Records excerpted from a collection
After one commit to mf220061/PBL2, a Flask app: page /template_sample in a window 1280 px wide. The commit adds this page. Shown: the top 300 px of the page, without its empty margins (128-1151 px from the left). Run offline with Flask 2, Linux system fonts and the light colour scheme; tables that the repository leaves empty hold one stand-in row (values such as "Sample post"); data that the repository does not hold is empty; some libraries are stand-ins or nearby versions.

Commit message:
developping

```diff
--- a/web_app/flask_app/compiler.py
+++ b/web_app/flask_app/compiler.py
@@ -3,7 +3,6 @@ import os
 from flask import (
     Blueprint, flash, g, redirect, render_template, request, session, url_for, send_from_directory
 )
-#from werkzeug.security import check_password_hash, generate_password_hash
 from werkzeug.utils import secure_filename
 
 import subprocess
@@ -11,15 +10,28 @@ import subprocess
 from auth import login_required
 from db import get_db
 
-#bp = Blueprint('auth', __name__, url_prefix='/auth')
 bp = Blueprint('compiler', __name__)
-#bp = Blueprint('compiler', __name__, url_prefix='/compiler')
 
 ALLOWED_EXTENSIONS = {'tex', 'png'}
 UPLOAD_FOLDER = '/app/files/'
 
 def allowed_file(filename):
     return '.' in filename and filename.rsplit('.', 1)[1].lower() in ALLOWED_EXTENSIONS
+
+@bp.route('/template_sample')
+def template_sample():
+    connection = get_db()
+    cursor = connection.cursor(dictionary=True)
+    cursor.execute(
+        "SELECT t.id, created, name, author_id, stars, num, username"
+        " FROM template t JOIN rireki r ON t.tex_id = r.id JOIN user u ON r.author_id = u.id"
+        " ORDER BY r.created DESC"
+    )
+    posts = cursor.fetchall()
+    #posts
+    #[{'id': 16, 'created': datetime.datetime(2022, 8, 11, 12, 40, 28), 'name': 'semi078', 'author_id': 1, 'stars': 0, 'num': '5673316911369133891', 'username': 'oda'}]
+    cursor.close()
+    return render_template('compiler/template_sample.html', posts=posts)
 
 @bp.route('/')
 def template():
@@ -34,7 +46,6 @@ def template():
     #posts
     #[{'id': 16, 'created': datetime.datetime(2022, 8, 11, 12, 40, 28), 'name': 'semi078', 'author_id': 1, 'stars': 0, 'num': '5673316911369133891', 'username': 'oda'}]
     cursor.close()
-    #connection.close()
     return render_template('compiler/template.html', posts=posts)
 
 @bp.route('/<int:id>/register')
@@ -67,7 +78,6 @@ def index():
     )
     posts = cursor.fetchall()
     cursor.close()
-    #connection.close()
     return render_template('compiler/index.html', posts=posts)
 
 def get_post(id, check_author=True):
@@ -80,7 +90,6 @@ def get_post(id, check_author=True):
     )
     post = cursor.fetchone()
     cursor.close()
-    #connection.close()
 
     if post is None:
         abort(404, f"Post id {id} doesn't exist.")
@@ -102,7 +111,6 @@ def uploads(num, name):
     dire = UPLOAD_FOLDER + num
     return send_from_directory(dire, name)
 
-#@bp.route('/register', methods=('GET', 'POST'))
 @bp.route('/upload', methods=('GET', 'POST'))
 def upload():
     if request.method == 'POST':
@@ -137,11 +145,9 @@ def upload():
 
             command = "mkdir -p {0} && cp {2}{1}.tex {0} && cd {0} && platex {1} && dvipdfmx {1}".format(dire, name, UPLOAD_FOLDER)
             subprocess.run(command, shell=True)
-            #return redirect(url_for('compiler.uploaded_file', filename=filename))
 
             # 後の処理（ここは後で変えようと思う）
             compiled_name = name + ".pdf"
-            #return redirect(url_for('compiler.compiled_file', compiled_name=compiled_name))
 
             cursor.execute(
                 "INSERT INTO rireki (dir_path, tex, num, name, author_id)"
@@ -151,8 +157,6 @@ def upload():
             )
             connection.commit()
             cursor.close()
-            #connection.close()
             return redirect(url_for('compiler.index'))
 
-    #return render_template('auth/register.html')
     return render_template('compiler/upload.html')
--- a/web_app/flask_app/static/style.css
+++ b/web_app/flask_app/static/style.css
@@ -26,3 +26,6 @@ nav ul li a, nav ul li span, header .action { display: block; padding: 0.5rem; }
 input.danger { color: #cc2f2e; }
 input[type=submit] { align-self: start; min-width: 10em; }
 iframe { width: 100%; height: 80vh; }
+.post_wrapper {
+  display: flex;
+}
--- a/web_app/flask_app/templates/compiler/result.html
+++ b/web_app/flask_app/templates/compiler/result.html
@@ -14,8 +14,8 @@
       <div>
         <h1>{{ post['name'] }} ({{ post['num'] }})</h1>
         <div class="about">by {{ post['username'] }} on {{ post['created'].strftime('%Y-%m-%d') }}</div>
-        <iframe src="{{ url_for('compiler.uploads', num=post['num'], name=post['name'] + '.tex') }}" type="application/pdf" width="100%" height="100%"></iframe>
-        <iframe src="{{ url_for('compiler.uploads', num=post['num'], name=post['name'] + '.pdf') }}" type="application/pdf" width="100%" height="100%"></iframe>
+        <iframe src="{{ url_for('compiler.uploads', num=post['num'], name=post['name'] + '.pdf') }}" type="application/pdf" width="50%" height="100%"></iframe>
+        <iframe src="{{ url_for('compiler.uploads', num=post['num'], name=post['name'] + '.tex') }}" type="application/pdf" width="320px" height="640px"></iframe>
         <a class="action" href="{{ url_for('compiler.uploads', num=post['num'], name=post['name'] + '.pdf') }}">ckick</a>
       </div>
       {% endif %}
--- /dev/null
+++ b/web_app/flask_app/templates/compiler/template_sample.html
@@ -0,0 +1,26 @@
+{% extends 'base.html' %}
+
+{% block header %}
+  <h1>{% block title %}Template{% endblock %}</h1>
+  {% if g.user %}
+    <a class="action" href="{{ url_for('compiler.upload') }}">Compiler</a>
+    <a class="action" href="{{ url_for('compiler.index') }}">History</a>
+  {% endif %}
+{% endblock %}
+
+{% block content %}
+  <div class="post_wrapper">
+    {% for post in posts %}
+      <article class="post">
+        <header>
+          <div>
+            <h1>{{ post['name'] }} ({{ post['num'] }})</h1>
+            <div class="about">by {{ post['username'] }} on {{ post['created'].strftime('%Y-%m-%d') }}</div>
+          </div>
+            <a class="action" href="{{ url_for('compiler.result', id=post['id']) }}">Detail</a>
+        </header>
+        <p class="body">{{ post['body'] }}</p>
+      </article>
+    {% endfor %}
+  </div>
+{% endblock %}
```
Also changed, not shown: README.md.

---

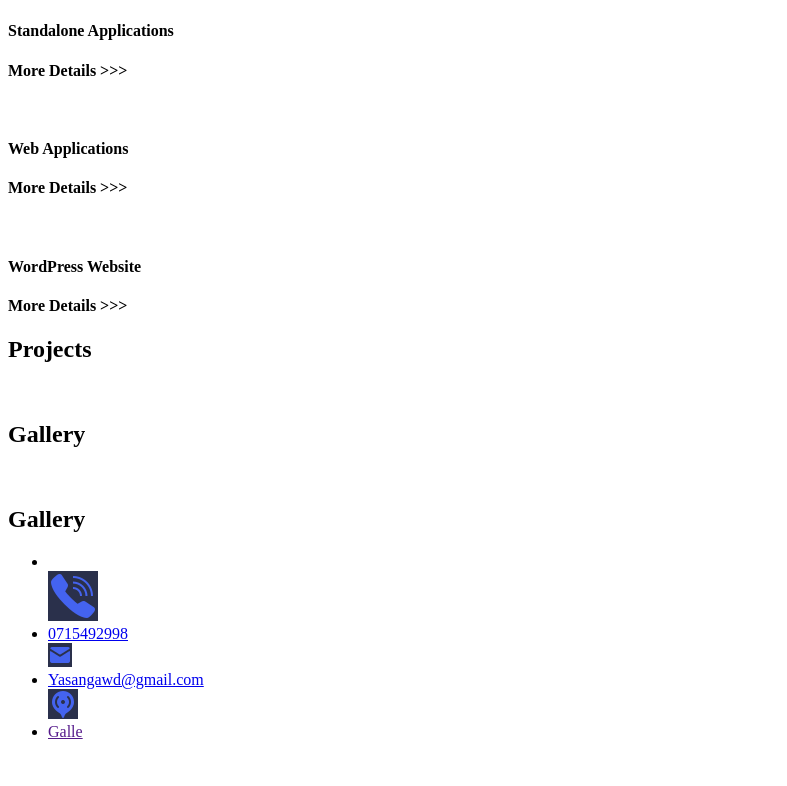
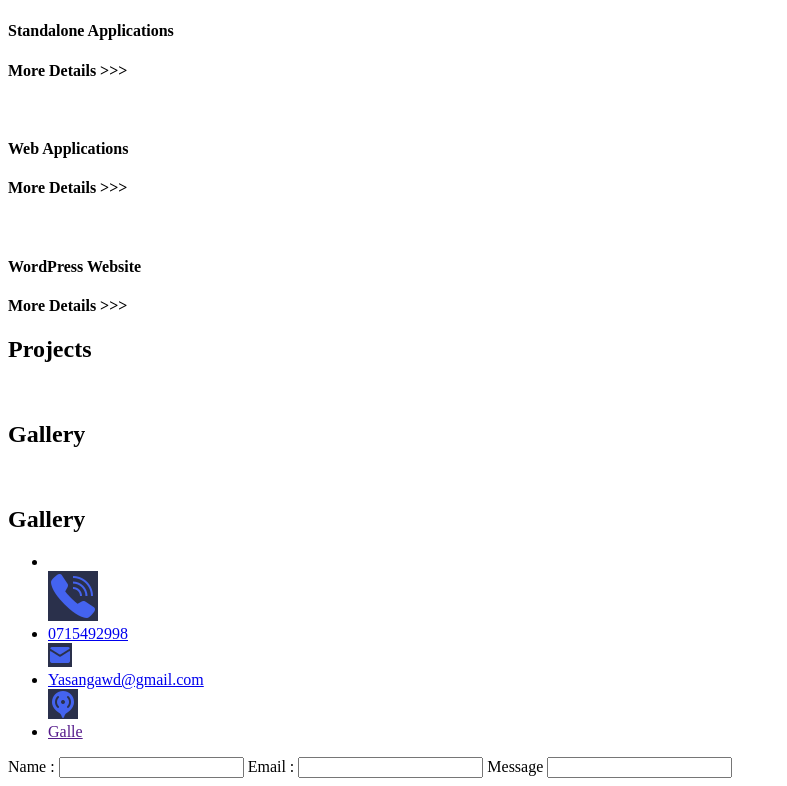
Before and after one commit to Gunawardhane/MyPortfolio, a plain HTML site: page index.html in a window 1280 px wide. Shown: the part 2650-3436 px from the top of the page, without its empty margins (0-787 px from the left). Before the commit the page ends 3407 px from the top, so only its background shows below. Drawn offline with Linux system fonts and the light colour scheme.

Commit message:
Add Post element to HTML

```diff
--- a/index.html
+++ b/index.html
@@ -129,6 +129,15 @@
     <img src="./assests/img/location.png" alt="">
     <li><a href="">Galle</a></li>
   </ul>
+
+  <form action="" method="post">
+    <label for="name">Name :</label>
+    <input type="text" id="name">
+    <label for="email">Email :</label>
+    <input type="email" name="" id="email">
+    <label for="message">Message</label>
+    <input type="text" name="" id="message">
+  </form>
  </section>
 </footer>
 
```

• [The problem] Your answer should consist only of the count of lines in the data that contain "posts".

• [Solution to this problem] 8